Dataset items
○ ○ ○ ○
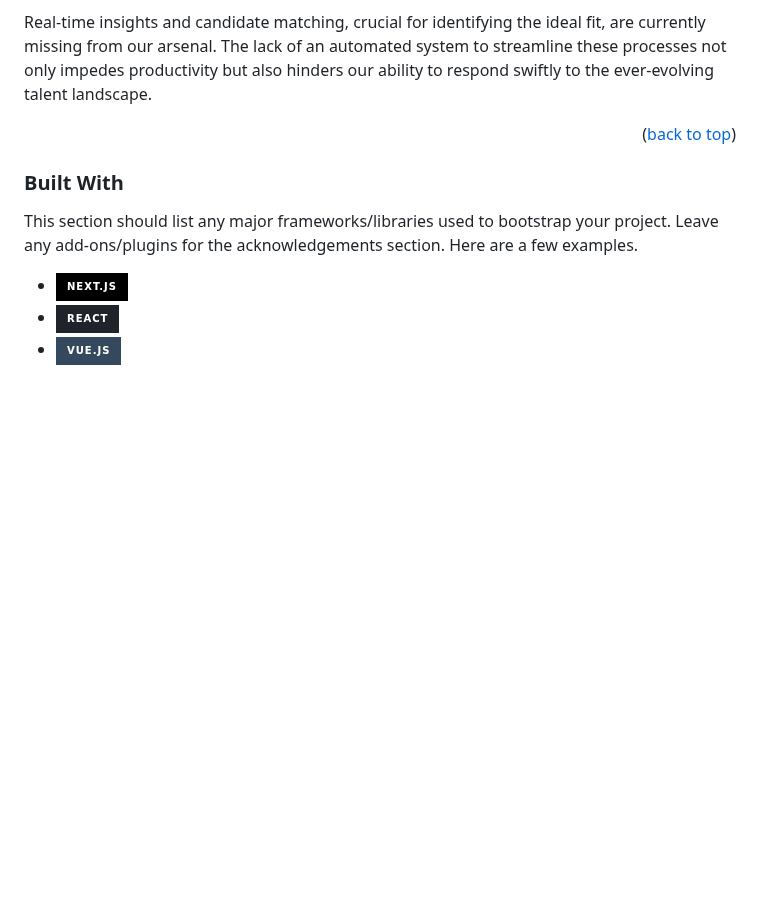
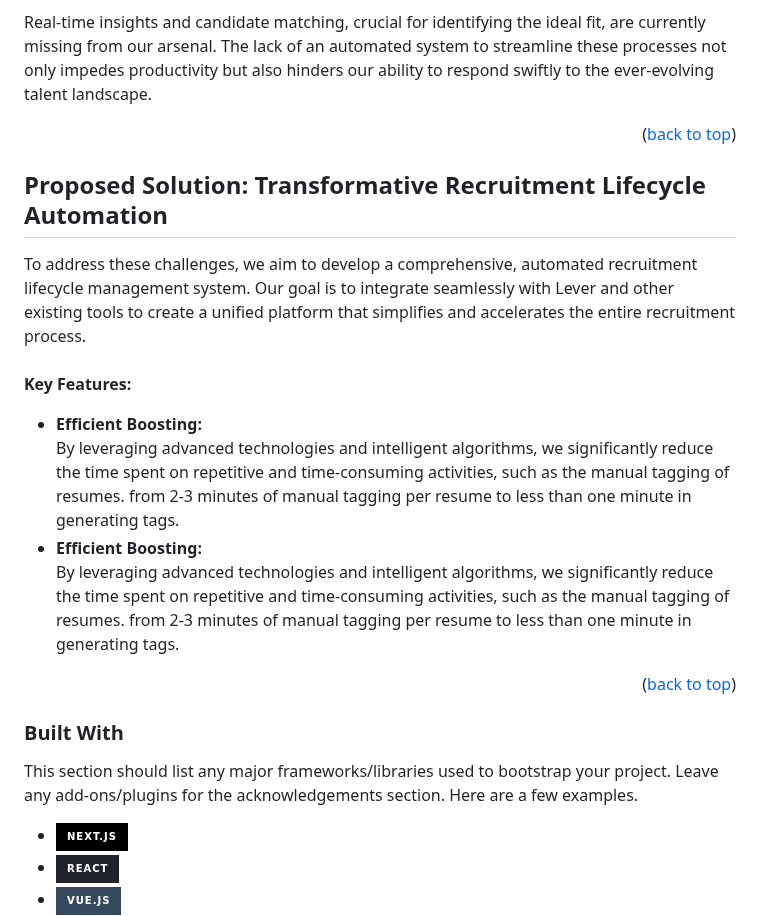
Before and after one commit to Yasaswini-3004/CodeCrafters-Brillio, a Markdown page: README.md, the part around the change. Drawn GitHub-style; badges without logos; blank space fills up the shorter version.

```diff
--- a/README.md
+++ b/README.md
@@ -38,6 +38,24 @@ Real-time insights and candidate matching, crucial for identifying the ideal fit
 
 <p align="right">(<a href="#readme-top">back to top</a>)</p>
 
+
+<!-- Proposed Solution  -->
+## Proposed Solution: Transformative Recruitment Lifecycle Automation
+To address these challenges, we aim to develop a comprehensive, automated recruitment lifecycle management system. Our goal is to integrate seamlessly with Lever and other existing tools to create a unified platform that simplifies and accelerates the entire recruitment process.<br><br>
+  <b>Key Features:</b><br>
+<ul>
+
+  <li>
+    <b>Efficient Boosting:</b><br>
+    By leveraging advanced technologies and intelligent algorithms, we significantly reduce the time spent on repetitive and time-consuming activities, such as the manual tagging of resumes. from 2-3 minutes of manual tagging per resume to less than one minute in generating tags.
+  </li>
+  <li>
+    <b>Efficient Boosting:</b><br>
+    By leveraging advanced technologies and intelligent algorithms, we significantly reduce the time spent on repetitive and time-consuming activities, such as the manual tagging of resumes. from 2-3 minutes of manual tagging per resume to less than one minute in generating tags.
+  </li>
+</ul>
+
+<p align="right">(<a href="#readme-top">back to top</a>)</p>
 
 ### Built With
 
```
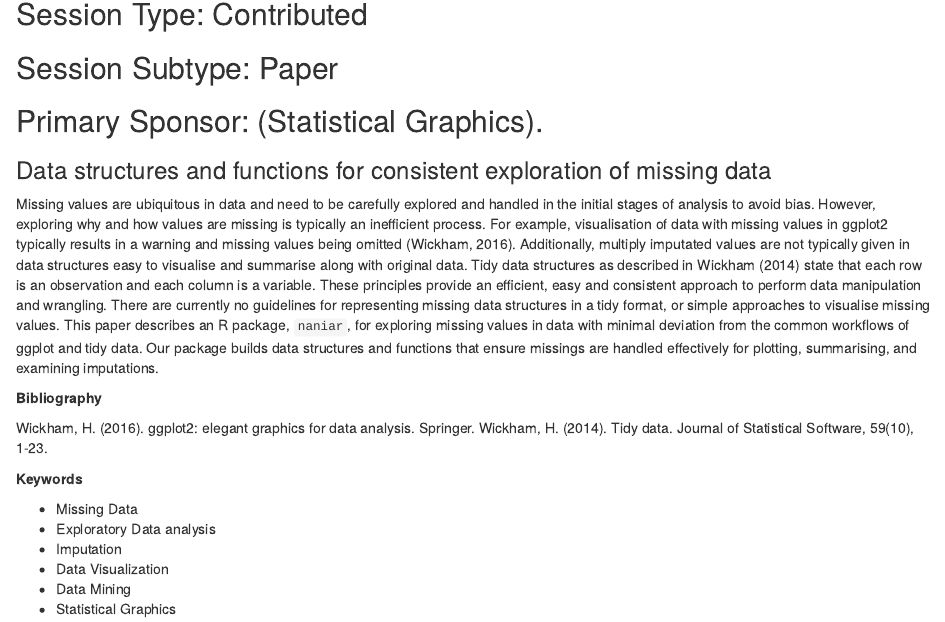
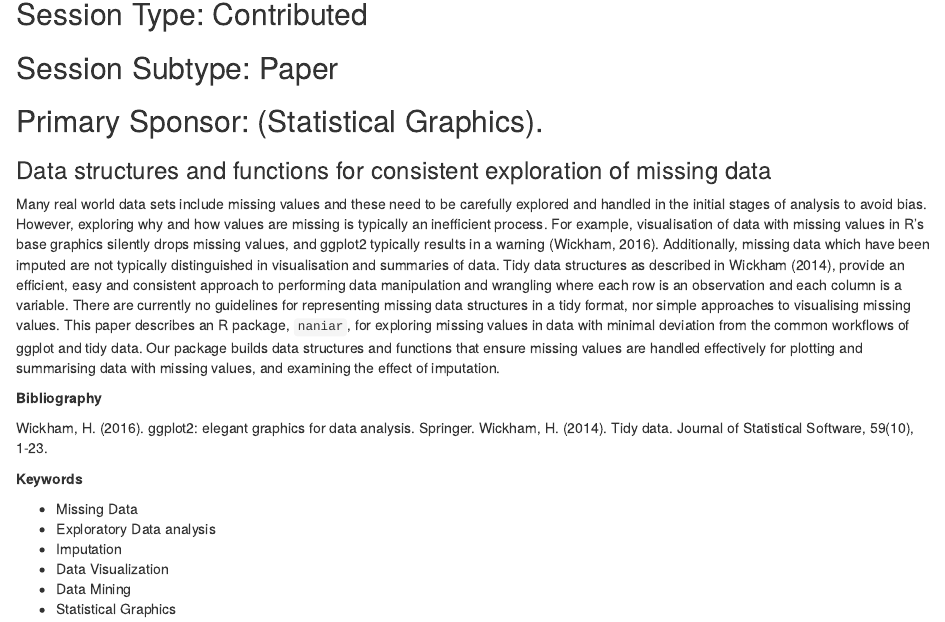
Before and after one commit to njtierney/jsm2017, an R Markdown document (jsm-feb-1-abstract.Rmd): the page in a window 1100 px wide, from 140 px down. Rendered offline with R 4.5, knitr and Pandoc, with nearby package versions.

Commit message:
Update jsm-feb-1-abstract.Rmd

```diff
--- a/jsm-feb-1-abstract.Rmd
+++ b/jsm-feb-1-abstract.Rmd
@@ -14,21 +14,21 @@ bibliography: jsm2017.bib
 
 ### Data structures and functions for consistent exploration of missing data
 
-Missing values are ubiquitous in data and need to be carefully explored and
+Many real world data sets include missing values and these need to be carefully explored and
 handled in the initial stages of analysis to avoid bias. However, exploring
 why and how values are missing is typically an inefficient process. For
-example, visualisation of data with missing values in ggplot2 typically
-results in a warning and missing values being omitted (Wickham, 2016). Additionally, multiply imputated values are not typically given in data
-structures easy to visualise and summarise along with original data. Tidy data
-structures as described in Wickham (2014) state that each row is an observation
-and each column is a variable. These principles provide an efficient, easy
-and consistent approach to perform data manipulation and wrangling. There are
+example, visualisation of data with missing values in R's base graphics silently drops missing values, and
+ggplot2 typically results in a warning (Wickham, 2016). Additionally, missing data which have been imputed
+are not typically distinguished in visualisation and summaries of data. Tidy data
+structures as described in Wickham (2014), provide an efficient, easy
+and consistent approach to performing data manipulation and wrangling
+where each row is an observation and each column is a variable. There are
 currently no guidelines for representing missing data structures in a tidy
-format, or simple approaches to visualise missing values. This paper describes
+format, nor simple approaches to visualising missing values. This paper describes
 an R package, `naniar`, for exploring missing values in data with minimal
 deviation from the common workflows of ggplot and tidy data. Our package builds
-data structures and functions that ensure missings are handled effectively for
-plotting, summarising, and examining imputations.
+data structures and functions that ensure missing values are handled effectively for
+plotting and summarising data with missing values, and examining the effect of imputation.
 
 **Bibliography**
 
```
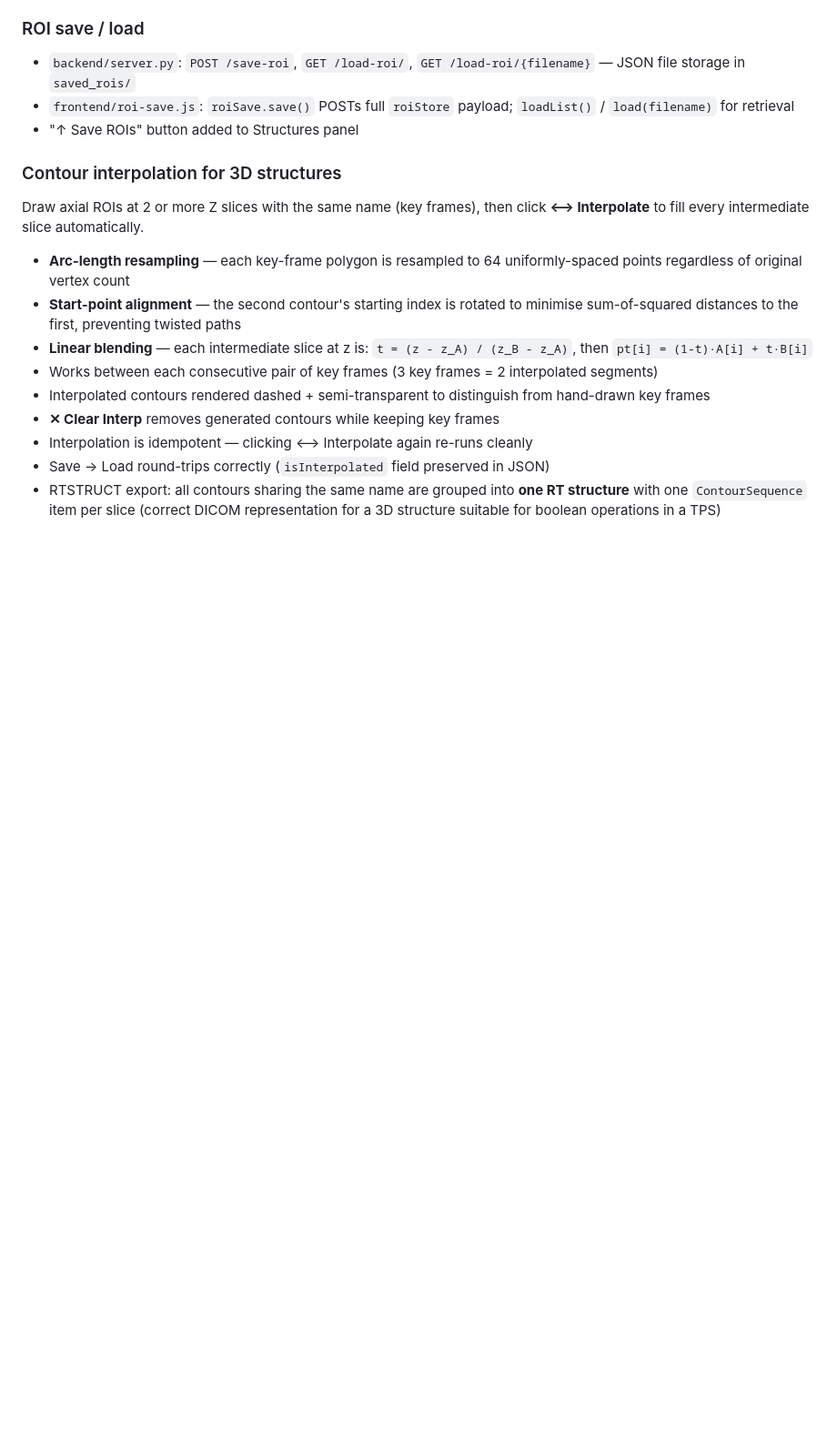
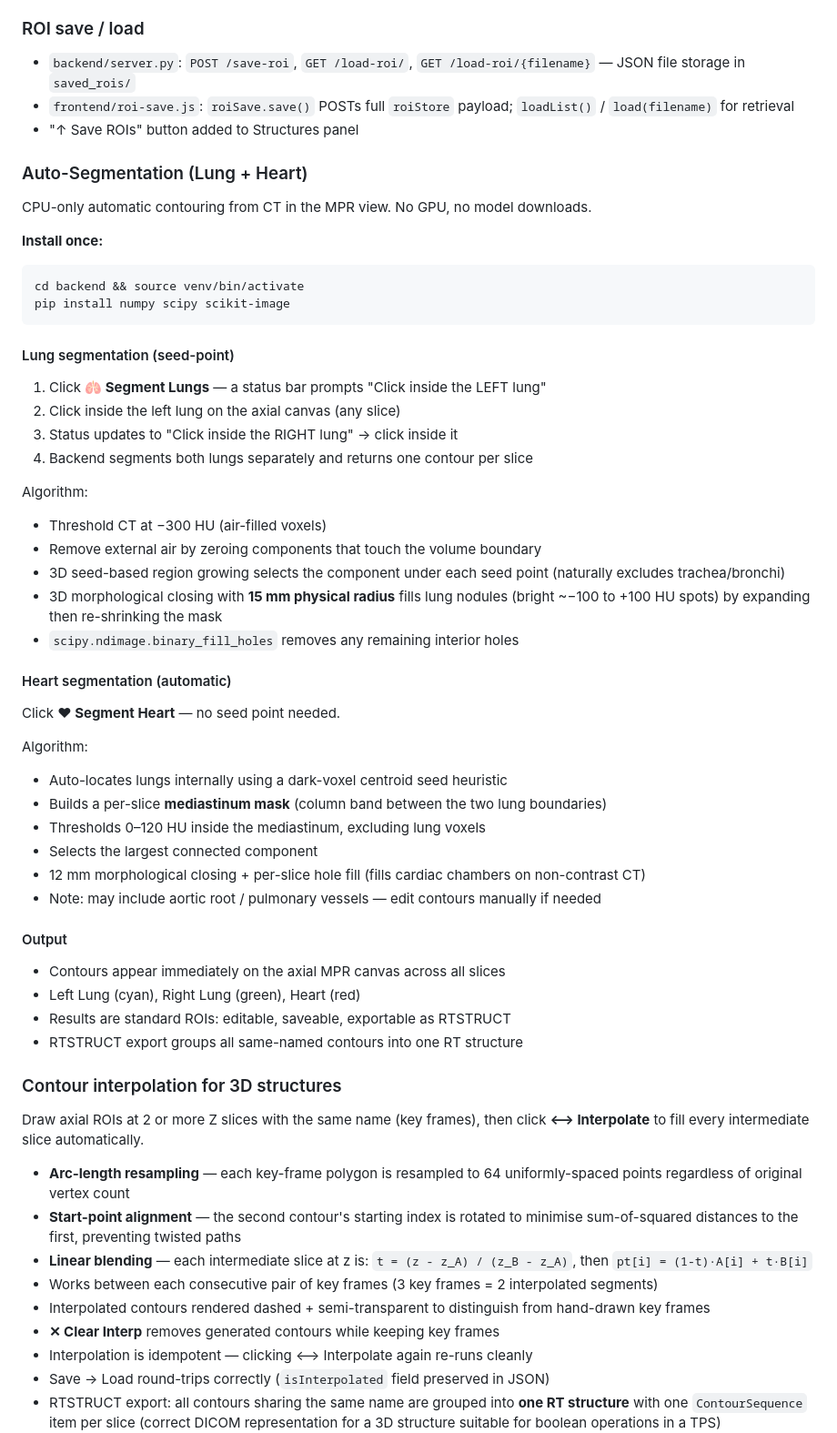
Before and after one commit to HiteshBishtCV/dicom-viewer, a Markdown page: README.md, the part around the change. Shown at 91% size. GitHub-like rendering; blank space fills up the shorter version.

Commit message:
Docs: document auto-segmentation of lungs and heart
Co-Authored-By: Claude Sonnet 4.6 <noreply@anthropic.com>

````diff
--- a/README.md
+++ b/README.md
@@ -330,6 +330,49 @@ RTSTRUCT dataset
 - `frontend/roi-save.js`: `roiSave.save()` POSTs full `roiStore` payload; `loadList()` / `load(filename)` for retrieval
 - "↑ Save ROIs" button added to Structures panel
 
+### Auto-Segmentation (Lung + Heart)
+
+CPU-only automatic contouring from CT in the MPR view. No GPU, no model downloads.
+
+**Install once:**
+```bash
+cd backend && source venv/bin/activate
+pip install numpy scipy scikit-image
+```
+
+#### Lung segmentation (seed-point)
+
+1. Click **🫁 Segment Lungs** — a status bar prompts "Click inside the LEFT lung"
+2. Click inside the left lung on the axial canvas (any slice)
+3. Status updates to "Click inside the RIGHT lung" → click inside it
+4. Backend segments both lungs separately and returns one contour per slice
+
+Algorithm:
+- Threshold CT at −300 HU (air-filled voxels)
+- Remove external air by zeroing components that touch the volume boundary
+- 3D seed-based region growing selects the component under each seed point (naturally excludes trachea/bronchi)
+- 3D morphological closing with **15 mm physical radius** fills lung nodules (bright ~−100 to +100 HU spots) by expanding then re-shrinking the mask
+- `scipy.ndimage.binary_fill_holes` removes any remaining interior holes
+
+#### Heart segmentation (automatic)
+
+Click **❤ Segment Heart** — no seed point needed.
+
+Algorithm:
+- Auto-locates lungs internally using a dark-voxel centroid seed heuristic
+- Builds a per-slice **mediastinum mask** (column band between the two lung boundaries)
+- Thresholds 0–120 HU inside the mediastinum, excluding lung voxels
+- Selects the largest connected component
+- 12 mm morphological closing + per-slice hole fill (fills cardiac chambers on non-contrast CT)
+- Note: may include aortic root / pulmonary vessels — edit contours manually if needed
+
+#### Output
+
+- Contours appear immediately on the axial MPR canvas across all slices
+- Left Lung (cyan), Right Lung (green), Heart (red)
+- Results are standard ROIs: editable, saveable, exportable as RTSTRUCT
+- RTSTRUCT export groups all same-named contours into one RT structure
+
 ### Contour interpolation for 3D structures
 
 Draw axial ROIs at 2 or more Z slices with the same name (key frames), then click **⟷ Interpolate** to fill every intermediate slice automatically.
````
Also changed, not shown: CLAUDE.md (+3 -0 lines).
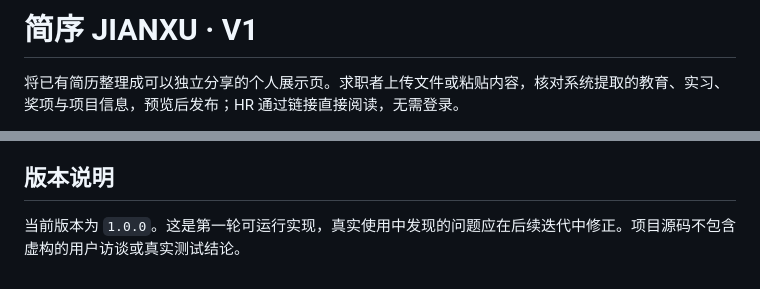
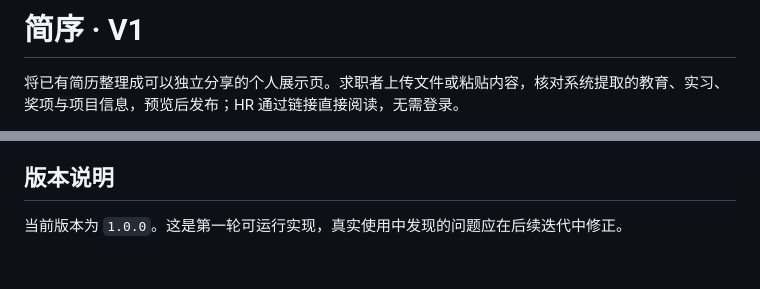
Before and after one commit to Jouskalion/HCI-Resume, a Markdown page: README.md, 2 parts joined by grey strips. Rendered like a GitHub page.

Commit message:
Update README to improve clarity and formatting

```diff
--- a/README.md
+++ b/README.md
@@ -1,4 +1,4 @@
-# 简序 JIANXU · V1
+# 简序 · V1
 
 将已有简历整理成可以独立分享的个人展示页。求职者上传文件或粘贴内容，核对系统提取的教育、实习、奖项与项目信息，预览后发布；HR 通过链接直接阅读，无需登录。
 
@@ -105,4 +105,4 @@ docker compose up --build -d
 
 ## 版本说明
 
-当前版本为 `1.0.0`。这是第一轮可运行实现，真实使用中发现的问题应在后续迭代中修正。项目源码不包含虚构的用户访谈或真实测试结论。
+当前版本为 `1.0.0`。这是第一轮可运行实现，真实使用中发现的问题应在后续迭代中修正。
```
○ ○ ○ ○
Work through the records above. Copy every line with the string "handled".

 handled in the initial stages of analysis to avoid bias. However, exploring
-data structures and functions that ensure missings are handled effectively for
+data structures and functions that ensure missing values are handled effectively for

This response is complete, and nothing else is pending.